As we look at our modern world scene that can cause us some distress, and perhaps should cause us distress for there are many people suffering in it all, the apocalyptic nature of our faith should help us to maintain or regain our interior peace.

So the world may blow up? Well, there is another world after this one, and all we have been told of that world is that it will be a kingdom of justice, peace, and love, and we will be very happy there.

We may be persecuted for our faith? This is not a fanciful thought; there have been more martyrs in the past 100 years of Christianity than the previous 1900 combined.

There are many today who hate our faith or what they believe our faith to be. Well, the Lord promises us grace to persevere in faith, and promises us the kingdom if we so do. It’s not fun to face persecution, but it’s also (quite literally) not the end of the world.

The world may simply pass into such a time of deep affliction and social breakdown that we lose everything we own and face a life of poverty, hunger, dire want?

This is a prospect of great suffering that we, especially in the prosperous countries of North American and Western Europe where most Restoration readers live, face with some trepidation.

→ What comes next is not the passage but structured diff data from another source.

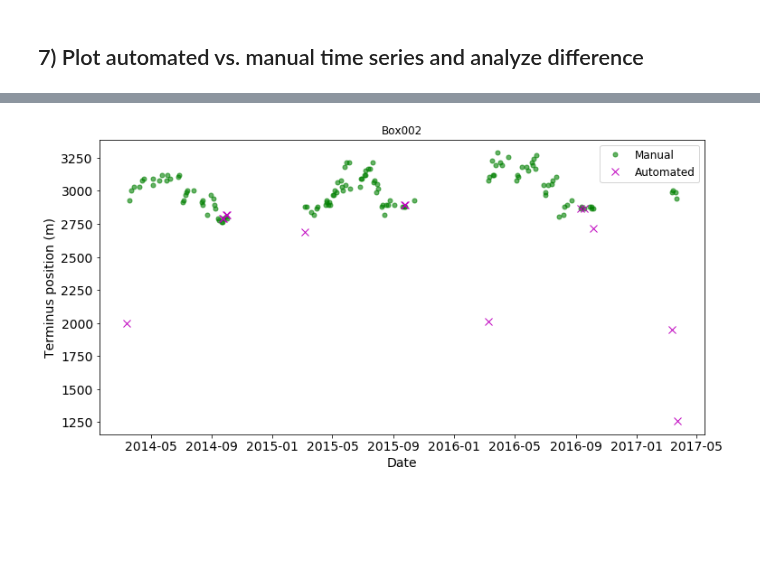
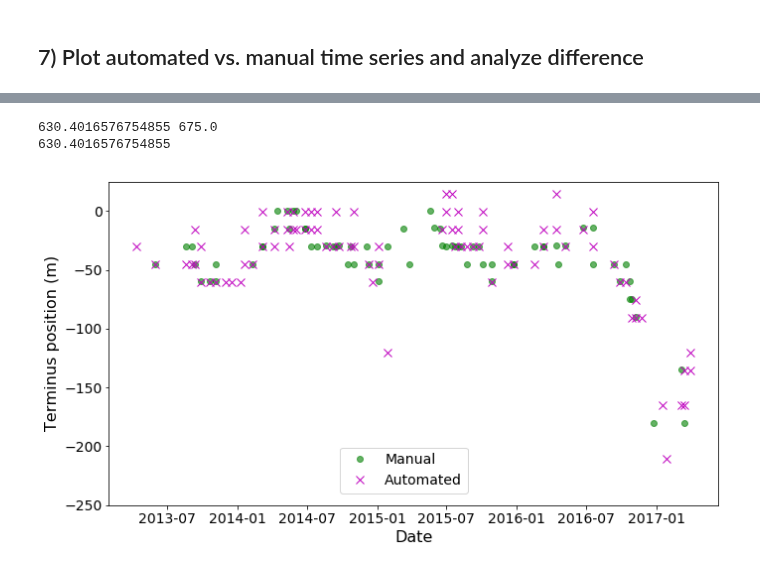
Before and after one commit to jukesliu/automated-glacier-terminus, a Jupyter notebook: Manual_delineations.ipynb, the cells around one changed output, grey strips where cells are left out. Cells and saved outputs as stored; diff of their text form; code cells hidden in the pictures; blank space fills up the shorter version.

```diff
--- a/Manual_delineations.ipynb
+++ b/Manual_delineations.ipynb
@@ -598,0 +423,5 @@ manual_df
+# %%
+# pathrows_df = pd.read_csv(basepath+'LS_pathrows_multiple.csv', sep=',', usecols =[0,1,2], dtype=str)
+centerline_df = pd.read_csv('/home/jukes/Documents/Sample_glaciers/Boxes_coords_pathrows.csv', sep=',',dtype=str)
+centerline_df = centerline_df.set_index('BoxID')
+centerline_df
@@ -758,7 +735,7 @@ Average difference: 19.86513388072691 meters
 # %% [markdown]
 ## 6) Plot manual terminus position time series
 # %%
-BOI = '002'
+BOI = '120'
 df = manual_df[manual_df['BoxID']==BOI].copy()
 # df
 # %%
@@ -818,8 +804,14 @@ ls8_df = df_2013[df_2013['datetimes'] < maxdate].copy()
 # auto_df = auto_df.dropna()
 
 # # #grab max terminus position across both
-# max_tpos_man = np.max(list(ls8_df['term_position']))+45#+(2*15.0)
-# max_tpos_auto = np.max(list(auto_df['term_position']))
+max_tpos_man = np.max(list(ls8_df['tpos50']))#+(2*15.0)
+max_tpos_auto = np.max(list(auto_df['term_position']))+15.0
+# max_Y = np.max([max_tpos_man, max_tpos_auto])
+max_Y = max_tpos_man
 # # max_tpos_man = 0
 # # max_tpos_auto = 0
-# print(max_tpos_man, max_tpos_auto)
+print(max_tpos_man, max_tpos_auto)
+print(max_Y)
+# %% [output]
+630.4016576754855 675.0
+630.4016576754855
@@ -828,30 +818,30 @@ ls8_df = df_2013[df_2013['datetimes'] < maxdate].copy()
 # %%
-fig, ax1 = plt.subplots(figsize=(12,6))
+fig, ax1 = plt.subplots(figsize=(11,6))
 # ax1.plot(ls8_df['datetimes'], np.array(ls8_df['term_position']) - max_tpos_man, 'go', markersize='5', alpha=0.6)
-ax1.plot(ls8_df['datetimes'], np.array(ls8_df['term_position']), 'go', markersize='5', alpha=0.6)
-ax1.set_ylabel('Terminus position (m)', color='k', fontsize=14)
-
+ax1.plot(ls8_df['datetimes'],np.array(ls8_df['tpos50']) - max_Y, 'go', markersize='6', alpha=0.6)
+ax1.set_ylabel('Terminus position (m)', color='k', fontsize=16)
 
 #Automated time series
 # ax2 = ax1.twinx()
-ax1.plot(auto_df['datetimes'], np.array(auto_df['term_position']), 'mx', markersize='8', alpha=1)
-# ax1.plot(auto_df['datetimes'], np.array(auto_df['term_position']) - max_tpos_auto, 'mx', markersize='8', alpha=1)
+# ax1.plot(auto_df['datetimes'], np.array(auto_df['term_position'])+15, 'mx', markersize='8', alpha=1)
+# ax1.plot(auto_df['datetimes'], np.array(auto_df['tpos'])- max_Y, 'mx', markersize='10', alpha=1)
+ax1.plot(auto_df['datetimes'], np.array(auto_df['term_position'])+15 - max_Y, 'mx', markersize='8', alpha=1)
 # ax2.set_ylabel('Auto terminus position (m)', color = 'k', fontsize=12)
 # ax2.get_yaxis().set_visible(False)
 
 #GENERAL PLOT PARAMETERS
 # ax1.set_title("Box"+BOI, fontsize=16)
-ax1.set_xlabel('Date', fontsize=14)
-# ax1.set_ylim(-275, 25)
-# ax2.set_ylim(-255, 10)
+ax1.set_xlabel('Date', fontsize=16)
+ax1.set_ylim(-250, 25)
 ax1.tick_params(axis='both', which='major', labelsize=14)
 # ax2.tick_params(axis='both', which='major', labelsize=12)
-fig.legend(['Manual', 'Automated'], bbox_to_anchor=(1,1), bbox_transform=ax1.transAxes, fontsize=12)
+fig.legend(['Manual', 'Automated'], bbox_to_anchor=(0.6,0.2), bbox_transform=ax1.transAxes, fontsize=14)
 # fig.legend(['Manual', 'Automated'], fontsize=12)
 
 #SAVE FIGURE
-plt.title("Box"+BOI)
+# plt.title("Box"+BOI)
+# plt.grid()
 plt.savefig("/media/jukes/jukes1/Manual/Manual_vs_automated_Box"+BOI+".png", dpi=500)
 plt.show()
 # %% [output]
-[figure, old version]
+[figure, new version]
```
Also changed, not shown: parts of 31 cells of this notebook, 2 other files.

I realize that we have many readers in other parts of the world for whom this has simply been the norm of their lives.

So I don’t wish to be glib, whether that kind of collapse into dire poverty is an unknown and terrifying prospect or an all too familiar lived reality. But our apocalyptic Christian faith bids us to look deeper and to take hold of the luminous words of Christ: Blessed are you poor… you hungry… you who weep, for we shall be consoled, filled, inherit the kingdom.

We live our lives under the love and providence of God, even when that providence seems to deliver us into destitution. Do we believe that?

At all turns, as we confront a world in crisis and a future of grave uncertainty, the Lord bids us to have faith, to take heart, to stand fast, to hold onto the hands of Jesus and Mary in all things so that our lives indeed may not fail in the very end of things, but that we may be secure in the love of the Father. He is the one sure refuge that abides forever, stone upon stone, a fortress indestructible for all who take refuge in it, a place wherein we can stand and persevere to the end in love and service to our brothers and sisters.